═══ Input data

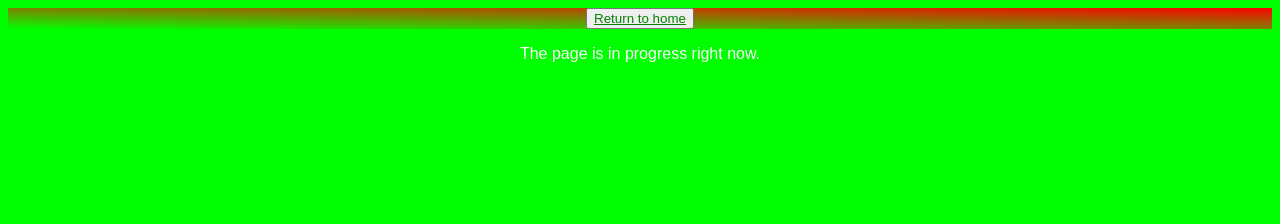
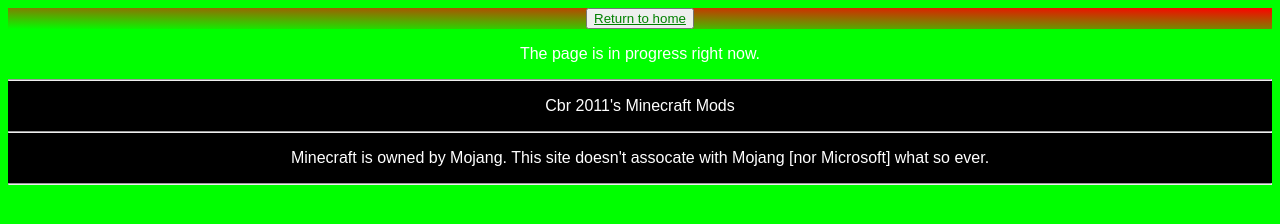
Before and after one commit to Cbr-s-Minecraft-Mods/cbr-s-minecraft-mods.github.io, a plain HTML site: page Skit.html in a window 1280 px wide. Drawn offline with Linux system fonts and the light colour scheme.

Commit message:
Don't forget the footer!

```diff
--- a/Skit.html
+++ b/Skit.html
@@ -28,6 +28,12 @@
 		</button>
 		</div>
 		<p>The page is in progress right now.</p>
+		<div class="Credits">
+        <hr>
+        <p>Cbr 2011's Minecraft Mods</p><hr>
+        <p>Minecraft is owned by Mojang. This site doesn't assocate with Mojang [nor Microsoft] what so ever.</p>
+        <hr>
+      </div>
 	</center>
 </body>
 </html>
```
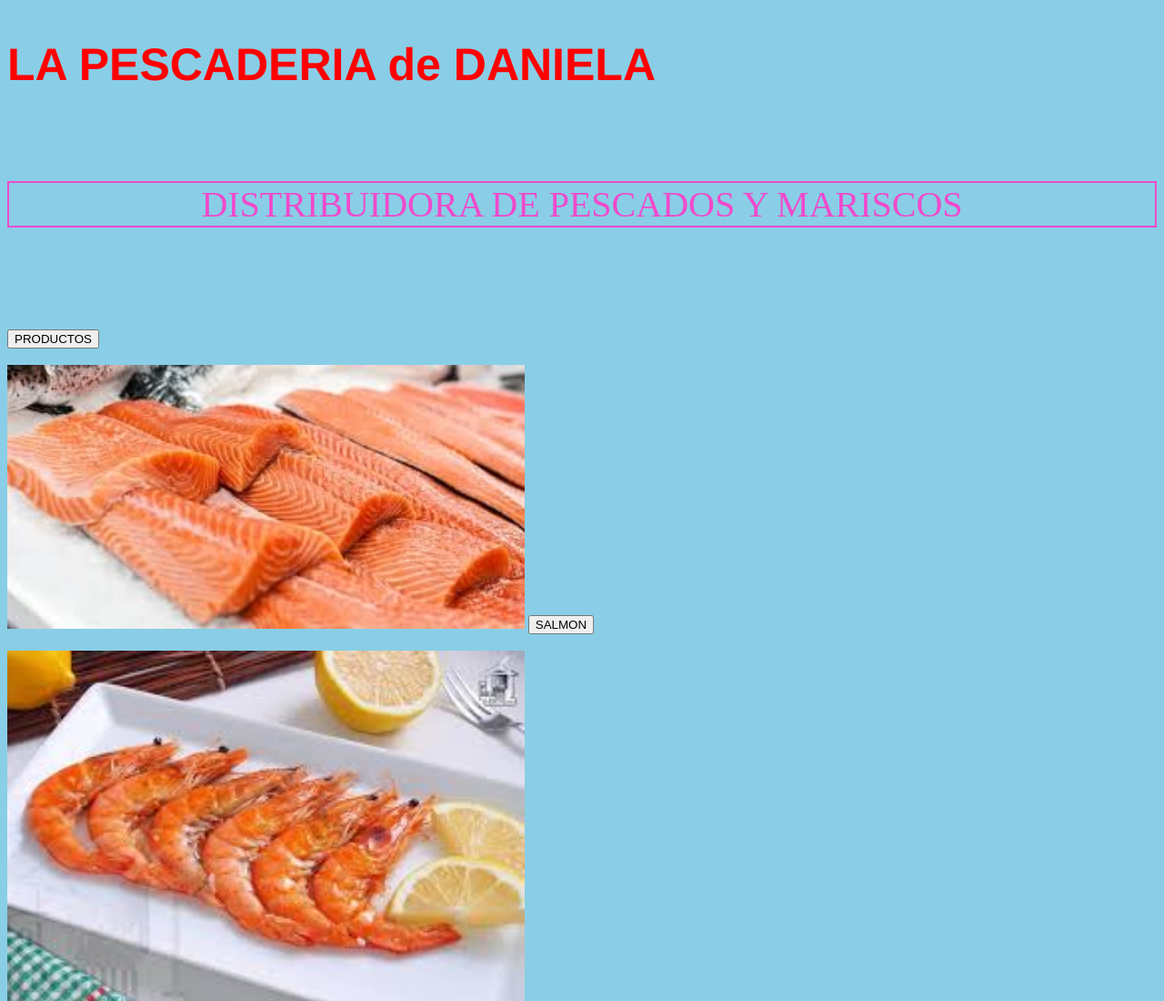
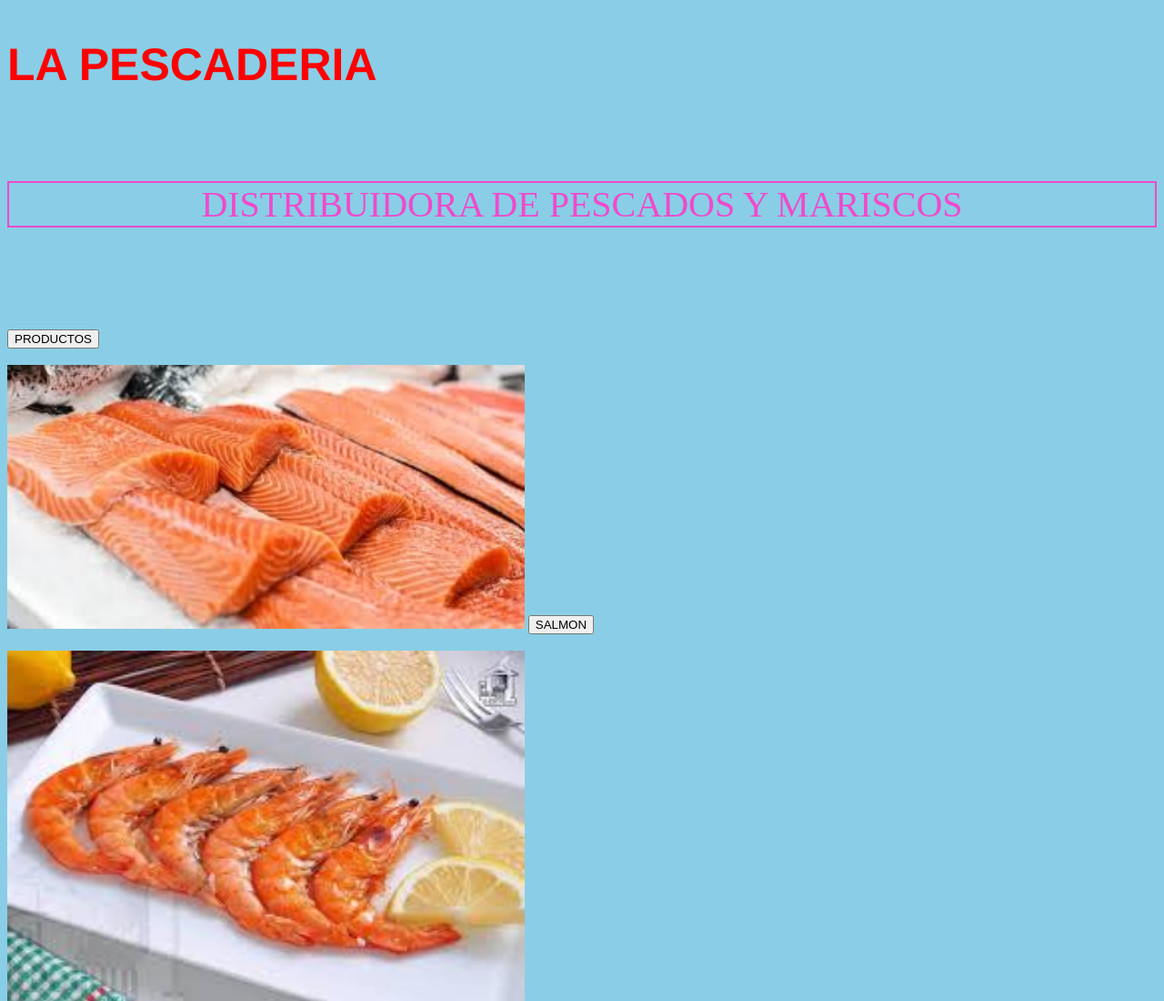
Before and after one commit to leonardokmachine/PROYECTO, a plain HTML site: page La Pesacaderia.html in a window 1280 px wide. Shown: the top 1100 px of the page at 91% size. Drawn offline with Linux system fonts and the light colour scheme; files whose address does not match are found by name.

Commit message:
Update La Pesacaderia.html
Cambio de nombre

```diff
--- a/La Pesacaderia.html
+++ b/La Pesacaderia.html
@@ -1,7 +1,7 @@
 <!DOCTYPE html>
 <html lang="en">
 <head>
-    <h2>LA PESCADERIA de DANIELA</h2>
+    <h2>LA PESCADERIA </h2>
     <img src="c:\Users\pc\Desktop\talento\ActividadesTalentoTech\imagenes\logo.jpeg"width=45% alt=""></a><!-- inserta titulo e imagen -->
     <p>DISTRIBUIDORA DE PESCADOS Y MARISCOS </p>  <!-- inserta comentario visible -->
    <link rel="stylesheet" href="pescaderiacss.css">
```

══════

● **Directions for this task**
Each record should be copied exactly, and each image left out.

● **Exercise answer**
Before and after one commit to Cbr-s-Minecraft-Mods/cbr-s-minecraft-mods.github.io, a plain HTML site: page Skit.html in a window 1280 px wide. Drawn offline with Linux system fonts and the light colour scheme.

Commit message:
Don't forget the footer!

```diff
--- a/Skit.html
+++ b/Skit.html
@@ -28,6 +28,12 @@
 		</button>
 		</div>
 		<p>The page is in progress right now.</p>
+		<div class="Credits">
+        <hr>
+        <p>Cbr 2011's Minecraft Mods</p><hr>
+        <p>Minecraft is owned by Mojang. This site doesn't assocate with Mojang [nor Microsoft] what so ever.</p>
+        <hr>
+      </div>
 	</center>
 </body>
 </html>
```
Before and after one commit to leonardokmachine/PROYECTO, a plain HTML site: page La Pesacaderia.html in a window 1280 px wide. Shown: the top 1100 px of the page at 91% size. Drawn offline with Linux system fonts and the light colour scheme; files whose address does not match are found by name.

Commit message:
Update La Pesacaderia.html
Cambio de nombre

```diff
--- a/La Pesacaderia.html
+++ b/La Pesacaderia.html
@@ -1,7 +1,7 @@
 <!DOCTYPE html>
 <html lang="en">
 <head>
-    <h2>LA PESCADERIA de DANIELA</h2>
+    <h2>LA PESCADERIA </h2>
     <img src="c:\Users\pc\Desktop\talento\ActividadesTalentoTech\imagenes\logo.jpeg"width=45% alt=""></a><!-- inserta titulo e imagen -->
     <p>DISTRIBUIDORA DE PESCADOS Y MARISCOS </p>  <!-- inserta comentario visible -->
    <link rel="stylesheet" href="pescaderiacss.css">
```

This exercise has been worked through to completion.